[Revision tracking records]
..........

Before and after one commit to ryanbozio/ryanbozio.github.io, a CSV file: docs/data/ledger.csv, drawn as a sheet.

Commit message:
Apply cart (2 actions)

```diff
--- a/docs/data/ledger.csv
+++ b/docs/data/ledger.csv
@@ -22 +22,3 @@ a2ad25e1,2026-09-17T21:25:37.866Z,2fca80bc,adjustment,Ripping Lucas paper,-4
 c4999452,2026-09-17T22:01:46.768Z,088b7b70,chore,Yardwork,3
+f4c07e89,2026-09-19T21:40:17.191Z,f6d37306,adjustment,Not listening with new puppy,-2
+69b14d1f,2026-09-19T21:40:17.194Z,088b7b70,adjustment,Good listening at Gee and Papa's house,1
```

..........

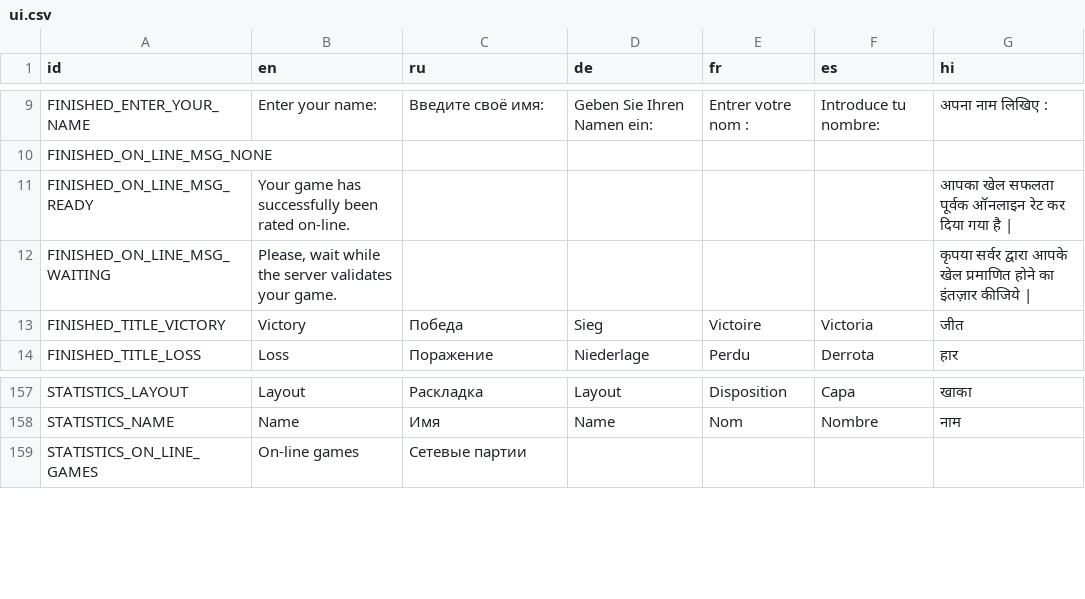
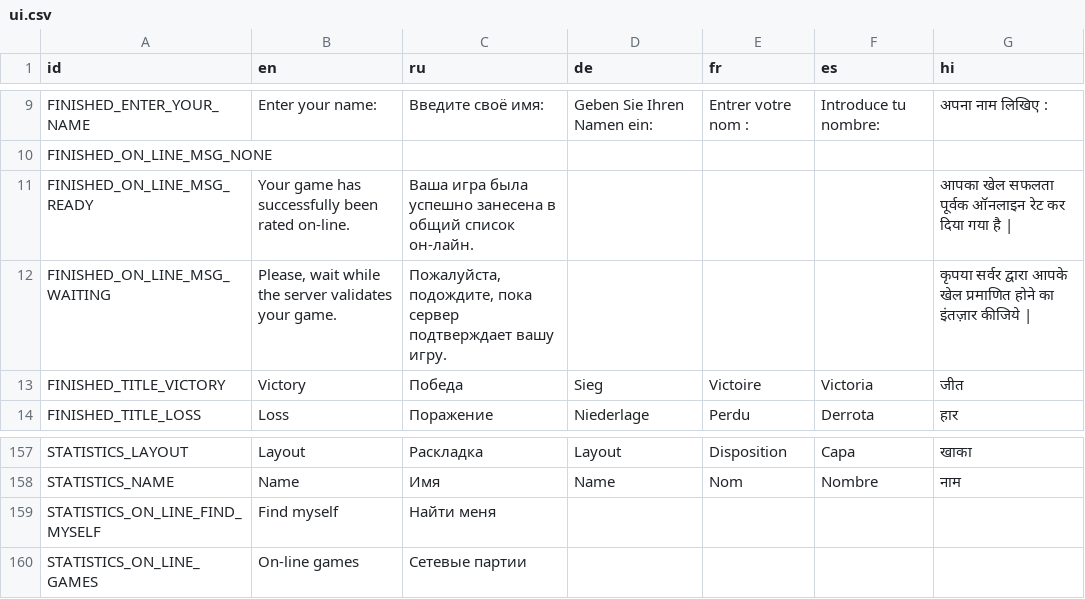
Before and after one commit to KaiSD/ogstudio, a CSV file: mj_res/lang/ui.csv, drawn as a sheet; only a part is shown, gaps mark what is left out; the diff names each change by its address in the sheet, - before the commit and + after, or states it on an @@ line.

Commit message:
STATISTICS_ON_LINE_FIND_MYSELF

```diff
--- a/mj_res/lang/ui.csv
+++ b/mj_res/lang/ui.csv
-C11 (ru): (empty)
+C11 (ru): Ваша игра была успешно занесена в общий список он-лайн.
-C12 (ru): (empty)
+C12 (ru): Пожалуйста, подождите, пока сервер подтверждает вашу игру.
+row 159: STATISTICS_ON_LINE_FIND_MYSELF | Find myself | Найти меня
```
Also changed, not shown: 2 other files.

..........

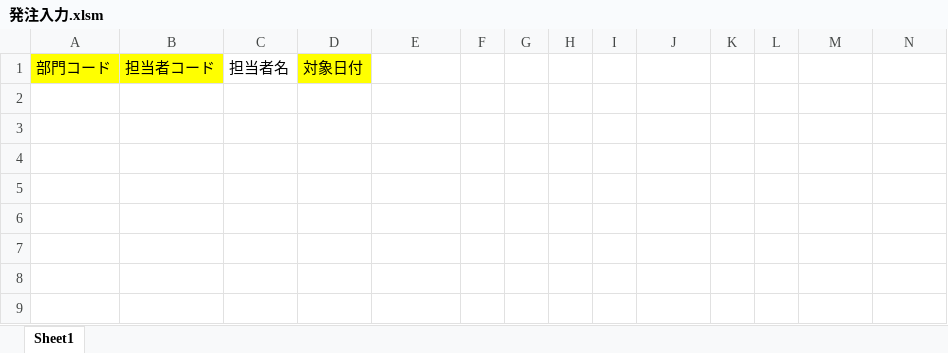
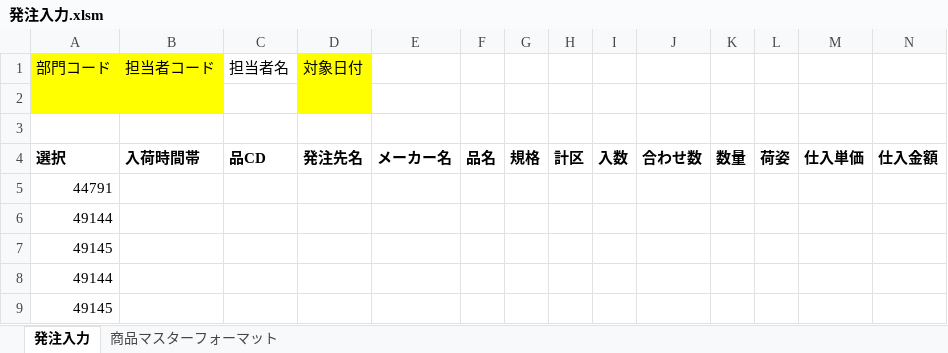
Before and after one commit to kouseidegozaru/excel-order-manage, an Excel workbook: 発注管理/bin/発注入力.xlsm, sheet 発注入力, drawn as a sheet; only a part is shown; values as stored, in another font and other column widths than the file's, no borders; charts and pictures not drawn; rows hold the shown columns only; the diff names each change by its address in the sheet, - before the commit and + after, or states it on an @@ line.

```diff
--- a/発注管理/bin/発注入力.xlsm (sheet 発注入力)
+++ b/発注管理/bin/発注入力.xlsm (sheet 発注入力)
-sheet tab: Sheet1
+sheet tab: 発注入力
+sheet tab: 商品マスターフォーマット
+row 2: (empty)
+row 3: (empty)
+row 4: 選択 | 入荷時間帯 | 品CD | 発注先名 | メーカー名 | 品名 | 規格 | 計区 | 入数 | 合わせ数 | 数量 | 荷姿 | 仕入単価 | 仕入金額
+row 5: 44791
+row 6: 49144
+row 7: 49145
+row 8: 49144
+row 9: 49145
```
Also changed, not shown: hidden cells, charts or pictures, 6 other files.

..........

__Brief__: The word "発注入力" may appear in lines of the entries. State how many lines hold it, as a number alone.

__Answer space__: 4